It’s Jeffrey here. I’m the concept artist of Proven Lands. To me the major themes for our vegetation always have been twisted beauty on the one hand and omnipresent danger on the other. So I’ve been thinking that I’d like to talk in this dev update about the flora, the plants of our little gem.We refer largely to aquatic plants, alien fungi and carnivorous plants, drawing inspiration from settings with rich flora like the "Last of Us”, “Earthbound” and “Avatar” and from artists like Eyvind Earle and Hiro Isono (especially the latter for his opulent jungle paintings) whose works focus so on textures, they transcends the visual realm to become almost haptic experiences.
During the early stages of development we thought of the environment as complex eco systems along with symbiotic dependencies and life cycles up to a point where the flora would almost seem to have a mind of its own and feel as alive as the creatures that live within it, much like the plant system in the game “Alpha Centauri”, if you remember it. An interesting read on the subject are also studies on plant communication via networks of fungus and chemical signals, useful at warning neighbouring plants of pests or even attracting larger animals that prey on these pests. We also embraced the idea of growth as indication for self-contained life in form of small botanical isles which eventually spread through dispensing spore into the wind creating breeding grounds of colourful, fluffy overgrow for various plants and animals and also provide the players with seeds to cultivate their own crop.

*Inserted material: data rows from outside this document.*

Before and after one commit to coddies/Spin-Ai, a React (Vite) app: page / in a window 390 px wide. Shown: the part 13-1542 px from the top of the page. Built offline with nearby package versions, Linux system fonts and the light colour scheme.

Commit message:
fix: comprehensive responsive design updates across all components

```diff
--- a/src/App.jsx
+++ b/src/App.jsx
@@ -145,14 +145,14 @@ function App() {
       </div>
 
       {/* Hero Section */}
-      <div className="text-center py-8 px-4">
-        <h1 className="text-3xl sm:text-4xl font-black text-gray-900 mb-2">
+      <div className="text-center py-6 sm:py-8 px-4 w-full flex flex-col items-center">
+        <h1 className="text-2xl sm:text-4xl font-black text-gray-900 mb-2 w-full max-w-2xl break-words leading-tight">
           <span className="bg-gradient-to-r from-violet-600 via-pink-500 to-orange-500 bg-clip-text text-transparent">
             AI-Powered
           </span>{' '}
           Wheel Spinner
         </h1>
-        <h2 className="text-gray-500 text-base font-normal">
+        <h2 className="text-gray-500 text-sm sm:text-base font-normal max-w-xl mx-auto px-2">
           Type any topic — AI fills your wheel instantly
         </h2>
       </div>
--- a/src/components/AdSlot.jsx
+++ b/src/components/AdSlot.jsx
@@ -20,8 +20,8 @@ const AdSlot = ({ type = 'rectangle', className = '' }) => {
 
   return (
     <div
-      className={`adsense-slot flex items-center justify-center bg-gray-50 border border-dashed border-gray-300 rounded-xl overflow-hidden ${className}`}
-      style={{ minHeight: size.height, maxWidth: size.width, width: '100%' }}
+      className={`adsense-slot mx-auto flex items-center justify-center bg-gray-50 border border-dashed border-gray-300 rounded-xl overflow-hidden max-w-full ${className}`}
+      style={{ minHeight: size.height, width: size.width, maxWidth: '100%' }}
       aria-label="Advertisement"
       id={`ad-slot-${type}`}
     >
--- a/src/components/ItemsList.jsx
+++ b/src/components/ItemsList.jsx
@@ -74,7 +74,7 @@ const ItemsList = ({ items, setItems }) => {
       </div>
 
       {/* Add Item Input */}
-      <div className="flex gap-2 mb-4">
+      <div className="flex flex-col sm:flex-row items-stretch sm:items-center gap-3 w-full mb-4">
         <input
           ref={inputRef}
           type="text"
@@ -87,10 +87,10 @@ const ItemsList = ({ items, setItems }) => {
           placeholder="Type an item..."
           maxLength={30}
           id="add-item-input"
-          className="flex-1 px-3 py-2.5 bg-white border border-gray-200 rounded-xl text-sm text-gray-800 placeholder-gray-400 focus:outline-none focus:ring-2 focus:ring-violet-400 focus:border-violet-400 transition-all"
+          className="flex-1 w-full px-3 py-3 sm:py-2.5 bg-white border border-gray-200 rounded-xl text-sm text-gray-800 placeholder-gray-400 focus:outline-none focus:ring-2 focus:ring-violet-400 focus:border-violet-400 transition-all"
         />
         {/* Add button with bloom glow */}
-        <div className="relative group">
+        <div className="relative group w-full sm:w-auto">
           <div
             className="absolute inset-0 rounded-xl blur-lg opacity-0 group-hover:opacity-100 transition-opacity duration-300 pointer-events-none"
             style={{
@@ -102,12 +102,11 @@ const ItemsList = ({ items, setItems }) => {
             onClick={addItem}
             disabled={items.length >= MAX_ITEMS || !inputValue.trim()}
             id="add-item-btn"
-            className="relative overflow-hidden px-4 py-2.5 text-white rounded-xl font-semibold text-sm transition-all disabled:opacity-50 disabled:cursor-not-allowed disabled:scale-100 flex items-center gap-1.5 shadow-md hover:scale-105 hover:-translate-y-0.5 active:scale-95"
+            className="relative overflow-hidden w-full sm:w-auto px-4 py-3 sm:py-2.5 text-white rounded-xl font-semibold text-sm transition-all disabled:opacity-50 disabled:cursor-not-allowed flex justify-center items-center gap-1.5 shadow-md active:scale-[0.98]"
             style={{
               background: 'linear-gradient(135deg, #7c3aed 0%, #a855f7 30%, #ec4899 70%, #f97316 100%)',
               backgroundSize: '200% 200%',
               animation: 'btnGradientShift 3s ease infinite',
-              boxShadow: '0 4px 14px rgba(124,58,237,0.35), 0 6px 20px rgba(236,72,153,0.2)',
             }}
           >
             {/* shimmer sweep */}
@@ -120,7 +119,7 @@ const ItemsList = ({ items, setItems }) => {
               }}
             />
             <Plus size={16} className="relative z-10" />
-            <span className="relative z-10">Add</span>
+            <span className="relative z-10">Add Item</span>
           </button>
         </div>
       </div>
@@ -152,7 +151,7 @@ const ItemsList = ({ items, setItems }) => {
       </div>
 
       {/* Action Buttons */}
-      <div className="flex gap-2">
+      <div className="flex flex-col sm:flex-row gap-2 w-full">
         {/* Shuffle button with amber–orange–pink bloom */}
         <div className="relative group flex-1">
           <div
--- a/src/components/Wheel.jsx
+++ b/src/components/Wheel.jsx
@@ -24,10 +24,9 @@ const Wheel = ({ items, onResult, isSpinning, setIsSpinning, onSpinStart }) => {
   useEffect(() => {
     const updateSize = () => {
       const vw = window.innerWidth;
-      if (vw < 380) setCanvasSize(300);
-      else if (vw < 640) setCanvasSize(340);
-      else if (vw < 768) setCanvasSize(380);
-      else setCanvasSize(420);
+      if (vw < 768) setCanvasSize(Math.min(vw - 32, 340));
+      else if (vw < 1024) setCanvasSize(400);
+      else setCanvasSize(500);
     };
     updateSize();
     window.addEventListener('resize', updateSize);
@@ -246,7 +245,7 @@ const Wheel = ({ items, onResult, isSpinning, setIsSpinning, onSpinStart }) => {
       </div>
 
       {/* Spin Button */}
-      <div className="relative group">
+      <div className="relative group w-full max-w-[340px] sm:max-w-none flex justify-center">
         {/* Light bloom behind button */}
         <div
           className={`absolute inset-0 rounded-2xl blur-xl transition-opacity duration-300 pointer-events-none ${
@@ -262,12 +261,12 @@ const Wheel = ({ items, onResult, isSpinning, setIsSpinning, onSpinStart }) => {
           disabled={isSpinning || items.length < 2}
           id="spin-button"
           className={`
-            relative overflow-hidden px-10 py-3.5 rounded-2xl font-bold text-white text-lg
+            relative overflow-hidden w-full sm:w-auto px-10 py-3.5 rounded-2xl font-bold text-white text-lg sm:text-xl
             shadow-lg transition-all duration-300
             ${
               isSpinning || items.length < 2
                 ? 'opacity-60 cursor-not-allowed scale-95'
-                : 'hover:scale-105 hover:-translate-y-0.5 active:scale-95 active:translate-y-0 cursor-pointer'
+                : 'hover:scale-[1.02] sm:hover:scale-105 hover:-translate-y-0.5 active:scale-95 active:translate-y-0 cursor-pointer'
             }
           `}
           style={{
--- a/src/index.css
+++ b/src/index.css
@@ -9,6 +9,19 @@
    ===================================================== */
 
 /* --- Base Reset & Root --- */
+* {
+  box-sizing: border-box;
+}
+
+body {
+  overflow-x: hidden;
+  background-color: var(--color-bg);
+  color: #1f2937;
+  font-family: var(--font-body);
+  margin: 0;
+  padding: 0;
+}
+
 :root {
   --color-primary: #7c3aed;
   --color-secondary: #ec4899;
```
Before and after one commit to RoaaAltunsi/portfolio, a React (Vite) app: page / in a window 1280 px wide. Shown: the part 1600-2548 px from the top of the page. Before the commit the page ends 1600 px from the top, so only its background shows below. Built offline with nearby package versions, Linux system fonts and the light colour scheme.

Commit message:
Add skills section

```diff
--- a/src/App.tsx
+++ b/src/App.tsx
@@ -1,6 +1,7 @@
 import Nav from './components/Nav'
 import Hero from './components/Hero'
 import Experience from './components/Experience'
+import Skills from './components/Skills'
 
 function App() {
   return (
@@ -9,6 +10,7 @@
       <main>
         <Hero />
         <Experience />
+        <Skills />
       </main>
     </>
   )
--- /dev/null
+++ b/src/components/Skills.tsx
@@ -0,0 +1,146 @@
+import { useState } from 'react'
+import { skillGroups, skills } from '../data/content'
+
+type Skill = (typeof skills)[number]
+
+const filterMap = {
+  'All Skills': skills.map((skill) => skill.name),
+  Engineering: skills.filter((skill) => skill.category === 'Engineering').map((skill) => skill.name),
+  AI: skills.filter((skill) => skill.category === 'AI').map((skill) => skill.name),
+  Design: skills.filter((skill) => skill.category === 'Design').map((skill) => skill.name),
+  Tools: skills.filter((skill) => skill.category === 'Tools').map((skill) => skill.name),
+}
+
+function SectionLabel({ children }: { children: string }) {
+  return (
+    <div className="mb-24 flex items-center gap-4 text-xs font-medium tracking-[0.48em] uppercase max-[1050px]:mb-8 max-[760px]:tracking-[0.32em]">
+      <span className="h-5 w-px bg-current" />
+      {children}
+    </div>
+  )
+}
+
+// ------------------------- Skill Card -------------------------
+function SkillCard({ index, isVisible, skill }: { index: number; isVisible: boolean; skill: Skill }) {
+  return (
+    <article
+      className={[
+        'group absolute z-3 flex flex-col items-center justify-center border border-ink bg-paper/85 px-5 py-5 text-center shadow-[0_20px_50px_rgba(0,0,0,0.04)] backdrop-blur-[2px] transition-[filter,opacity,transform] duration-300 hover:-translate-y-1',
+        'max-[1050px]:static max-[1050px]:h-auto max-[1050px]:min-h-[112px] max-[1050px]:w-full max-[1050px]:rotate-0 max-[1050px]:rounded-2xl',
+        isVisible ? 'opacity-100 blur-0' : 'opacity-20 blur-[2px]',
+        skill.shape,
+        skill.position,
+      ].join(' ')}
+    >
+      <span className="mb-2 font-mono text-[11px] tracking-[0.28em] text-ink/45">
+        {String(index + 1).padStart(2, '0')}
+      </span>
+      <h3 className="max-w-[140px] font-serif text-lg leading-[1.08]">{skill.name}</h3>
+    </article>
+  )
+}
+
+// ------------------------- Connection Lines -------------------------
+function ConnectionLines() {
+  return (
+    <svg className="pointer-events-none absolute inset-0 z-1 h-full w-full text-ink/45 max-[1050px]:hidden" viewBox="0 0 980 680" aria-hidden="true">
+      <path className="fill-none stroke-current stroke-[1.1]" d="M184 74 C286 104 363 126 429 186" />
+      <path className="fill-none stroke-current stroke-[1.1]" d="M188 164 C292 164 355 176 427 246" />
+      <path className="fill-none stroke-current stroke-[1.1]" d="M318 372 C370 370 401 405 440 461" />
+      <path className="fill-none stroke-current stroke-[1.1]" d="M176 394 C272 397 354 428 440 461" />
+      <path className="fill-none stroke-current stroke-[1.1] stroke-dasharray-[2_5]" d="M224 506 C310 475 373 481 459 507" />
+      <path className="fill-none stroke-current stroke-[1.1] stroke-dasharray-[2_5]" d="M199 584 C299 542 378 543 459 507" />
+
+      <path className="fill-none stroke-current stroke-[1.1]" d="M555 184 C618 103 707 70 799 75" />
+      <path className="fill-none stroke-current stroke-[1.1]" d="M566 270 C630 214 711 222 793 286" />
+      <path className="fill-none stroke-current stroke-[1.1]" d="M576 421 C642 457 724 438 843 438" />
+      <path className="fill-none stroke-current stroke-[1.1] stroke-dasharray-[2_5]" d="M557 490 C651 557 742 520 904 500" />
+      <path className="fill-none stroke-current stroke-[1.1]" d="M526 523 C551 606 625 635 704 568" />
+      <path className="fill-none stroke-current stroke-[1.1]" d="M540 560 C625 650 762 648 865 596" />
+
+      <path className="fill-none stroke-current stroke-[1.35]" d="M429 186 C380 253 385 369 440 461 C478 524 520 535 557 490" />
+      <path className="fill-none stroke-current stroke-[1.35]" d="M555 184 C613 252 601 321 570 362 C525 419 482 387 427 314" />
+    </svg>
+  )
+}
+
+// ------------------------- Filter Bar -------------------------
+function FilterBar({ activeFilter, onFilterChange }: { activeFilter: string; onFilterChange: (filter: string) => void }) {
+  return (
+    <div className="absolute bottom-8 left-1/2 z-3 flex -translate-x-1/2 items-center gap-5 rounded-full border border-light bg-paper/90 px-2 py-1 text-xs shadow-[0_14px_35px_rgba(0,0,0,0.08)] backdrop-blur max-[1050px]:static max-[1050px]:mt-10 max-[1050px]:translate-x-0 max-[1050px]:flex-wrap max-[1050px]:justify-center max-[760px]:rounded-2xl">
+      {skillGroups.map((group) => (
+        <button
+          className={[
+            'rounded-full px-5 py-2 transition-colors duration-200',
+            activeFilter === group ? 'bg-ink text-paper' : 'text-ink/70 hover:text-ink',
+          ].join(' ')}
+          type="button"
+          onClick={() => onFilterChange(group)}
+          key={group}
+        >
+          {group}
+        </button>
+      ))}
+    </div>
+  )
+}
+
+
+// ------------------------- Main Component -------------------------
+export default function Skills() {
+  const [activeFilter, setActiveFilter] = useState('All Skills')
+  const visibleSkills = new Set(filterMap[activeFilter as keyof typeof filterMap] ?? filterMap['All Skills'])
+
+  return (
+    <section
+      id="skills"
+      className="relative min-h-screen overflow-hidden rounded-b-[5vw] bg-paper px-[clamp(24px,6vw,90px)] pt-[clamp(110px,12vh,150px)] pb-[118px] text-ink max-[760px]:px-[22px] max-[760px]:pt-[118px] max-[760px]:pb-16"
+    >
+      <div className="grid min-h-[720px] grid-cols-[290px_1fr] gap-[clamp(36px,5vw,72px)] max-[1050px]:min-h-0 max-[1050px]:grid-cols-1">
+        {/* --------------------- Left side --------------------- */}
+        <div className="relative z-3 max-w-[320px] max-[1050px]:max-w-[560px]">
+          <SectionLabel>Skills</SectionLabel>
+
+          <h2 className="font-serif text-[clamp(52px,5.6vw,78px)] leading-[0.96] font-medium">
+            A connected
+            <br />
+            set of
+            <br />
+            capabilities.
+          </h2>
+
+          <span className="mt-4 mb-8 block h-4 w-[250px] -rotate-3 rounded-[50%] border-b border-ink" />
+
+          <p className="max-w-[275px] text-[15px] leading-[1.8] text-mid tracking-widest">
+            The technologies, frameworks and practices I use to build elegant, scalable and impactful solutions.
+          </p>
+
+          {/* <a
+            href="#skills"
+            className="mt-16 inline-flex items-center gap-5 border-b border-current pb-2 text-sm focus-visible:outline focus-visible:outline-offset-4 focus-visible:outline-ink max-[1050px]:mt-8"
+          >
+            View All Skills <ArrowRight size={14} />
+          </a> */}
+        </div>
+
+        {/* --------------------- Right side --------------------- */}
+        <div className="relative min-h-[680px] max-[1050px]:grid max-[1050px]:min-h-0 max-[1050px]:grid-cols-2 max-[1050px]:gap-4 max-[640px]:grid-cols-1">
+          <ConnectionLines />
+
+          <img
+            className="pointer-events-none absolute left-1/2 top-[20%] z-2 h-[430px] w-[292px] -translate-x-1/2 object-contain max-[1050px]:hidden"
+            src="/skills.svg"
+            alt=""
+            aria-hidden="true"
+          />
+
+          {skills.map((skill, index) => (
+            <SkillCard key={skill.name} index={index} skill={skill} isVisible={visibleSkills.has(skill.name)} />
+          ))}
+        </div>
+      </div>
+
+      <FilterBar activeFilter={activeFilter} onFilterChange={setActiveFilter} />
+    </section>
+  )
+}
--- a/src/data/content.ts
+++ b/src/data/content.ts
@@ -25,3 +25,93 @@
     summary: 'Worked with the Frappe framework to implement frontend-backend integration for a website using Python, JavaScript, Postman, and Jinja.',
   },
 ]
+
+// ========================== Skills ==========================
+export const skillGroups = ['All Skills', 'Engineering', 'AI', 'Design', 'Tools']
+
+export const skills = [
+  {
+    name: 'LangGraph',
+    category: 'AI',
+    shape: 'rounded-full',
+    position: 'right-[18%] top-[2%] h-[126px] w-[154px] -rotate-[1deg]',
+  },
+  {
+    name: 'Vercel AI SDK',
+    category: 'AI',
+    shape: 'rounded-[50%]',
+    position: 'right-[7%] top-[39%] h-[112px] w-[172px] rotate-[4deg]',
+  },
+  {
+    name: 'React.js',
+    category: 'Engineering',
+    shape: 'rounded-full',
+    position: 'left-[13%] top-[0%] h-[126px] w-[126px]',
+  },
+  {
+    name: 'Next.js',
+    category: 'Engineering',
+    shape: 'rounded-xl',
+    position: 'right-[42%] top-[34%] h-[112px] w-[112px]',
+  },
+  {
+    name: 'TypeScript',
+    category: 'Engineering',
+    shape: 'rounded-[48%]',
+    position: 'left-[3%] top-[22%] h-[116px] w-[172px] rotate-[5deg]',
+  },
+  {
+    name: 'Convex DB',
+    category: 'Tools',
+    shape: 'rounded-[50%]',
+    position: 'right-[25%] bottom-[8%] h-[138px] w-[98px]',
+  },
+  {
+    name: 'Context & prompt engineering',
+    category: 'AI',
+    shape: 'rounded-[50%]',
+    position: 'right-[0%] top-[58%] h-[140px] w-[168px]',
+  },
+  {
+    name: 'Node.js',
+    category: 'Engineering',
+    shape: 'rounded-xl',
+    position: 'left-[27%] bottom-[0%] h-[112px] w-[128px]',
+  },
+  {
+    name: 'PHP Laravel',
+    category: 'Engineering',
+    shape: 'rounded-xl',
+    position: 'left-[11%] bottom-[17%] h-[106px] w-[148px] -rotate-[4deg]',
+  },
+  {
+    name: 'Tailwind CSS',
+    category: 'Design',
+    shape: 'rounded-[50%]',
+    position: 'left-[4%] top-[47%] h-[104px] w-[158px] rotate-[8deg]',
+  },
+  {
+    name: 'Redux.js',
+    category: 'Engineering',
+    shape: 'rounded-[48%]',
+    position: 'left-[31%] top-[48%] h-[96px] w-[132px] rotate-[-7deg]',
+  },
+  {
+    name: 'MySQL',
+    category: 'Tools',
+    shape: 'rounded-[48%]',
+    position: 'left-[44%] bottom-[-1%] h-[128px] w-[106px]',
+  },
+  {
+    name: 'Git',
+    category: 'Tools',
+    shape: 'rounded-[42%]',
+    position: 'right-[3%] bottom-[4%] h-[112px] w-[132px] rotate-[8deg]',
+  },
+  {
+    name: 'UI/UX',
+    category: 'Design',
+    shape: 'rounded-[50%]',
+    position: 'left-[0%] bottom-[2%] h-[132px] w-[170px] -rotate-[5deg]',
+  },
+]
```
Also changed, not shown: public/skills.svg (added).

The overall idea is that you guys would have to study the environment closely in order to find out what plants can be lived from and which are deadly and for being able to harvest fruit in certain frequencies without attracting the attention of predators or destabilising the eco system. That is why some of our plants look a bit like snap traps being either closed during ripening or open when their fruit can be plucked while at the same time developing fierce thorns, leaves resembling pincers and vivid color patterns that signal danger. Since we want to encourage continuous gathering and research, almost every plant grows rather obvious fruits sooner or later to seduce the player into picking them.
Today we focus even more on organised biomes, grouping plants by form and color, clustering smaller ones or making them parasitic, including adaption of the environment in the creature design (though that will be subject of another blog post yet to come, I think). In these groves you find beauty combined with hazards en masse, for instance one tree could provide lifesaving nectar or ooze with digestive fluids, like some pitcher plants do, yet even the latter could prove to be a boon when you find the decomposed leftovers of otherwise hard to kill animals that carry valuable materials.
In the long term we have, of course, to see how far we get with such a flora concept in the game. “Heart of Darkness” by Joseph Conrad is a big inspiration for getting lost in the unknown, in nature, which influenced “Apocalypse Now” by the way. In our little game you can destroy a biome in many ways, like there’s a basic “eco” system based on pollution in the game. The animals as well as the plants will vanish or get aggressive according to your behaviour. So we have to see how it goes, how it feels to you and to us after hours in-game, because it needs to stay simple and a background mechanic.